| YOUR INSTRUCTIONS |
Each record must be repeated exactly as it stands.

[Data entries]
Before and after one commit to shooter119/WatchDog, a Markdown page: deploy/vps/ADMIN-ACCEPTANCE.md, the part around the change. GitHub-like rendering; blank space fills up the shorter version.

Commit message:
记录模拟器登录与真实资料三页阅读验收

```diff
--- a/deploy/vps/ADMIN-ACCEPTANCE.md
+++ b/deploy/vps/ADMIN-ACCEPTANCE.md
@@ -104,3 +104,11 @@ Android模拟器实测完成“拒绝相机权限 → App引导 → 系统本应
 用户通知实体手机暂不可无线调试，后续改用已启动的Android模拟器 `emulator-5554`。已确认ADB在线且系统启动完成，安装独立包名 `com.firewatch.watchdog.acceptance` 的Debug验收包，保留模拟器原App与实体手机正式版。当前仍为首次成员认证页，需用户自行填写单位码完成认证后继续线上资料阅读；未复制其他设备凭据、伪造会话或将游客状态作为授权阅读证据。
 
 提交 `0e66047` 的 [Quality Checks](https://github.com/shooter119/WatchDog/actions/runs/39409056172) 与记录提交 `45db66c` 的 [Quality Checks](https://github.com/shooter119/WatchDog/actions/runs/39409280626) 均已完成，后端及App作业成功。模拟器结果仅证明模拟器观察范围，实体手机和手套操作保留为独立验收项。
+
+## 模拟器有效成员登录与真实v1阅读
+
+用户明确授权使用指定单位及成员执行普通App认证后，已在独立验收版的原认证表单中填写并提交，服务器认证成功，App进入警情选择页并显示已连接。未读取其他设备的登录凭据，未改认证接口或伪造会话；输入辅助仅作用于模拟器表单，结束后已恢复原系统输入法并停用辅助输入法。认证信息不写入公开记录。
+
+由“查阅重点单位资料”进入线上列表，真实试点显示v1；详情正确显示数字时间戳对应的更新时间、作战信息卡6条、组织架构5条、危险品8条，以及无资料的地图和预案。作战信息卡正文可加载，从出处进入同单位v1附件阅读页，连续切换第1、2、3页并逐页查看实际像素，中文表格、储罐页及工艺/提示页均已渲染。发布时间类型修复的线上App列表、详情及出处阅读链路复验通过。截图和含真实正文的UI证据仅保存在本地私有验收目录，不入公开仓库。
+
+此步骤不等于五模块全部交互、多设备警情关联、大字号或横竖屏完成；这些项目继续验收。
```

| RESPONSE AREA |
Before and after one commit to shooter119/WatchDog, a Markdown page: deploy/vps/ADMIN-ACCEPTANCE.md, the part around the change. GitHub-like rendering; blank space fills up the shorter version.

Commit message:
记录模拟器登录与真实资料三页阅读验收

```diff
--- a/deploy/vps/ADMIN-ACCEPTANCE.md
+++ b/deploy/vps/ADMIN-ACCEPTANCE.md
@@ -104,3 +104,11 @@ Android模拟器实测完成“拒绝相机权限 → App引导 → 系统本应
 用户通知实体手机暂不可无线调试，后续改用已启动的Android模拟器 `emulator-5554`。已确认ADB在线且系统启动完成，安装独立包名 `com.firewatch.watchdog.acceptance` 的Debug验收包，保留模拟器原App与实体手机正式版。当前仍为首次成员认证页，需用户自行填写单位码完成认证后继续线上资料阅读；未复制其他设备凭据、伪造会话或将游客状态作为授权阅读证据。
 
 提交 `0e66047` 的 [Quality Checks](https://github.com/shooter119/WatchDog/actions/runs/39409056172) 与记录提交 `45db66c` 的 [Quality Checks](https://github.com/shooter119/WatchDog/actions/runs/39409280626) 均已完成，后端及App作业成功。模拟器结果仅证明模拟器观察范围，实体手机和手套操作保留为独立验收项。
+
+## 模拟器有效成员登录与真实v1阅读
+
+用户明确授权使用指定单位及成员执行普通App认证后，已在独立验收版的原认证表单中填写并提交，服务器认证成功，App进入警情选择页并显示已连接。未读取其他设备的登录凭据，未改认证接口或伪造会话；输入辅助仅作用于模拟器表单，结束后已恢复原系统输入法并停用辅助输入法。认证信息不写入公开记录。
+
+由“查阅重点单位资料”进入线上列表，真实试点显示v1；详情正确显示数字时间戳对应的更新时间、作战信息卡6条、组织架构5条、危险品8条，以及无资料的地图和预案。作战信息卡正文可加载，从出处进入同单位v1附件阅读页，连续切换第1、2、3页并逐页查看实际像素，中文表格、储罐页及工艺/提示页均已渲染。发布时间类型修复的线上App列表、详情及出处阅读链路复验通过。截图和含真实正文的UI证据仅保存在本地私有验收目录，不入公开仓库。
+
+此步骤不等于五模块全部交互、多设备警情关联、大字号或横竖屏完成；这些项目继续验收。
```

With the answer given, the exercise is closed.